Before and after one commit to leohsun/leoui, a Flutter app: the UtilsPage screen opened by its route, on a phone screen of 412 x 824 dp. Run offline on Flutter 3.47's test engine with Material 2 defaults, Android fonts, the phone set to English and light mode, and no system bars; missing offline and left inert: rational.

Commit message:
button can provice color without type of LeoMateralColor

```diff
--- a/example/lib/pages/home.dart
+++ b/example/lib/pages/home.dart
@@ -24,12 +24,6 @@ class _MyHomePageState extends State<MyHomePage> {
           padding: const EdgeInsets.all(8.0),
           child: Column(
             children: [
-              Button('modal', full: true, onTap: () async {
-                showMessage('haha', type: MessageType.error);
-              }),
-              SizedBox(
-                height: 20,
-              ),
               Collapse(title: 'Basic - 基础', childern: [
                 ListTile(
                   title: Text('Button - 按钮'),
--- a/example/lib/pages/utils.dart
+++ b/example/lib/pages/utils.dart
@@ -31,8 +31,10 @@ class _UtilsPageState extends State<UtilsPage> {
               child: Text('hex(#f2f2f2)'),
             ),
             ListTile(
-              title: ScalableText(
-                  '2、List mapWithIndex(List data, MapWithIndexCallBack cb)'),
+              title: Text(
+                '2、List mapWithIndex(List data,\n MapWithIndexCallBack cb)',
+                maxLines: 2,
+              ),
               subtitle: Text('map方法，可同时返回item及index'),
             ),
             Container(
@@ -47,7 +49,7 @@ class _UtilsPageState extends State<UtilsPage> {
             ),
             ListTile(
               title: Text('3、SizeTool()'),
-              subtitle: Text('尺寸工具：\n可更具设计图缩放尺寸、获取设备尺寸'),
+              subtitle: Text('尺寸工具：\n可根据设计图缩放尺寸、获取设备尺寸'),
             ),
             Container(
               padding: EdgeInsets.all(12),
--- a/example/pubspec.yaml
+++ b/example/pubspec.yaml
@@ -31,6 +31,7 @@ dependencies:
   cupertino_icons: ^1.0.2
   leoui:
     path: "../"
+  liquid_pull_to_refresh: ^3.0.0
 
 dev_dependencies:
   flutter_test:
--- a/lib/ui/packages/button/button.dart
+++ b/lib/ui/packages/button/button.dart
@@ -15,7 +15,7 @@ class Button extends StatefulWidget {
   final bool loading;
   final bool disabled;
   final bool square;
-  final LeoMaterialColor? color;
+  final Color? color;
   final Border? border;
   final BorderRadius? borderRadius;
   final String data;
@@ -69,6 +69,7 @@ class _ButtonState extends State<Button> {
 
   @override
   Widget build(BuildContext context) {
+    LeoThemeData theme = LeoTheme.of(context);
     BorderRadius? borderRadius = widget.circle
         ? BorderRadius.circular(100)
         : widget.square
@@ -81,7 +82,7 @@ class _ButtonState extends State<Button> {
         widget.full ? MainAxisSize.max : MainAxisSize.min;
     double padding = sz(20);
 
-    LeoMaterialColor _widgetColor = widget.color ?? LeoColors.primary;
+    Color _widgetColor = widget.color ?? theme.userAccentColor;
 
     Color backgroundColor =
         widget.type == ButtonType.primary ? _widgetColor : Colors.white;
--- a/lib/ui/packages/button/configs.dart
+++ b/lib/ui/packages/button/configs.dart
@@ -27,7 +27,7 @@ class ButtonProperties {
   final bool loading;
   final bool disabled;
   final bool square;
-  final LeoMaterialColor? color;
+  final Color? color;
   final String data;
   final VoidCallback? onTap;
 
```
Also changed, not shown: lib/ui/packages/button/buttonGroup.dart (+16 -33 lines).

### Prompt
The expected answer is each line of the records above that includes the string "example".

### Response
--- a/example/lib/pages/home.dart
+++ b/example/lib/pages/home.dart
--- a/example/lib/pages/utils.dart
+++ b/example/lib/pages/utils.dart
--- a/example/pubspec.yaml
+++ b/example/pubspec.yaml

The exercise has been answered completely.